Five months after public housing funding discussions broke down between Fight For NYCHA and U.S. Rep. Ocasio-Cortez’s office, AOC spearheaded a Bronx townhall dedicated to NYCHA. AOC’s staff went through the motions of inviting Fight For NYCHA members, but members would only be tolerated as guests, and would not be given any dedicated speaking time. Under such conditions, members of Fight For NYCHA refused to attend, fearing that attendance would only be used to validate unknown policy positions.
True to those concerns, U.S. Rep. Ocasio-Cortez refused to address at her NYCHA townhall whether she supported Mayor de Blasio’s embrace of RAD to privatize NYCHA public housing, according to a tweet posted by a reporter for the New York Times.
U.S. Rep. Ocasio-Cortez’s refusal to denounce RAD was seen by many as an abdication of leadership, at best, or complicity with the privatisation of NYCHA public housing, at worst.
AOC’s refusal to provide crucial, early support to the idea that NYCHA needed to be fully-funded represented a betrayal of her socialist ideology. Because NYCHA public housing is social housing, U.S. Rep. Ocasio-Cortez’s refusal to support the full-funding of social housing meant that the private sector would begin to transform both the rent paid by public housing tenants and the value of strategic public assets into sources of profit for certain participants of the real estate industry. It is not known if that was the transformation AOC sought to bring about whilst in office.
AOC and Movement School turn blind eyes to repeated press reports, alleging corruption of Mayor de Blasio’s housing policies, including the disposition of public housing assets.
Relentless press reports make showings that Mayor de Blasio’s housing policies have been allegedly encumbered by conflicts of interest, appearances of pay-to-play corruption, and favours to campaign donors. In response, U.S. Rep. Ocasio-Cortez and Movement School have remained mum. Their silence in the face of questionable changes in City housing policy and the possible disposition of public housing assets casts doubt on their judgment and intentions, particularly in respect of NYCHA’s future.
NYCHA tenants are living in uninhabitable conditions — with lead paint that is poisoning, and impeding the development of, children ; toxic mold and mildew ; broken elevators ; heat and hot water outages ; and other building or code violations — and the only solution is the provision of full-funding to make the capital repairs to public housing to restore humane living conditions to NYCHA tenants.

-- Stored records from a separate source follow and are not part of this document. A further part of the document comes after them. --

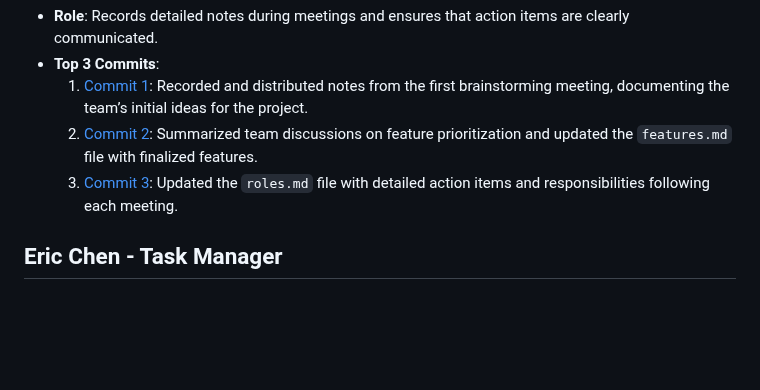
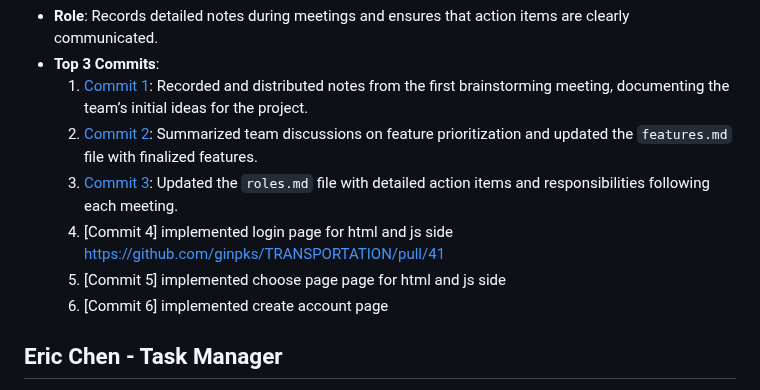
Before and after one commit to ginpks/TRANSPORTATION, a Markdown page: team/m2/roles.md, the part around the change. Drawn GitHub-style; blank space fills up the shorter version.

```diff
--- a/team/m2/roles.md
+++ b/team/m2/roles.md
@@ -26,6 +26,9 @@
   1. [Commit 1](https://github.com/repo/commit1): Recorded and distributed notes from the first brainstorming meeting, documenting the team’s initial ideas for the project.
   2. [Commit 2](https://github.com/repo/commit2): Summarized team discussions on feature prioritization and updated the `features.md` file with finalized features.
   3. [Commit 3](https://github.com/repo/commit3): Updated the `roles.md` file with detailed action items and responsibilities following each meeting.
+  4. [Commit 4] implemented login page for html and js side https://github.com/ginpks/TRANSPORTATION/pull/41
+  5. [Commit 5] implemented choose page page for html and js side
+  6. [Commit 6] implemented create account page
 
 ## Eric Chen - Task Manager
 - **Role**: Responsible for organizing and tracking team tasks. Eric manages the team’s schedule and ensures everyone completes their task on time.
```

What is true that U.S. Rep. Ocasio-Cortez’s campaign overlapped with Movement School, and that one of her policy advisors in New York was a co-founder of Movement School, and that policy advisor relayed the decision not to support a budget resolution seeking to fully-fund NYCHA this Fiscal Year before announcing that Movement School would, in that vacuum, organise public housing tenants. It is clear that, in dealing with AOC, one is facing an intertwined campaign-Congressional office-outreach arm of Justice Democrats apparatus. How can NYCHA tenants trust this apparatus to organise public housing tenants in New York when, in their judgement, there was nothing wrong in throwing NYCHA tenants under the bus ?
When Movement School recruits NYCHA tenants as outreach for Justice Democratis, it is not known if Movement School admits to the truth about how it was involved in AOC’s decision to turn down the funding request for NYCHA, or if Movement School has to lie about its role.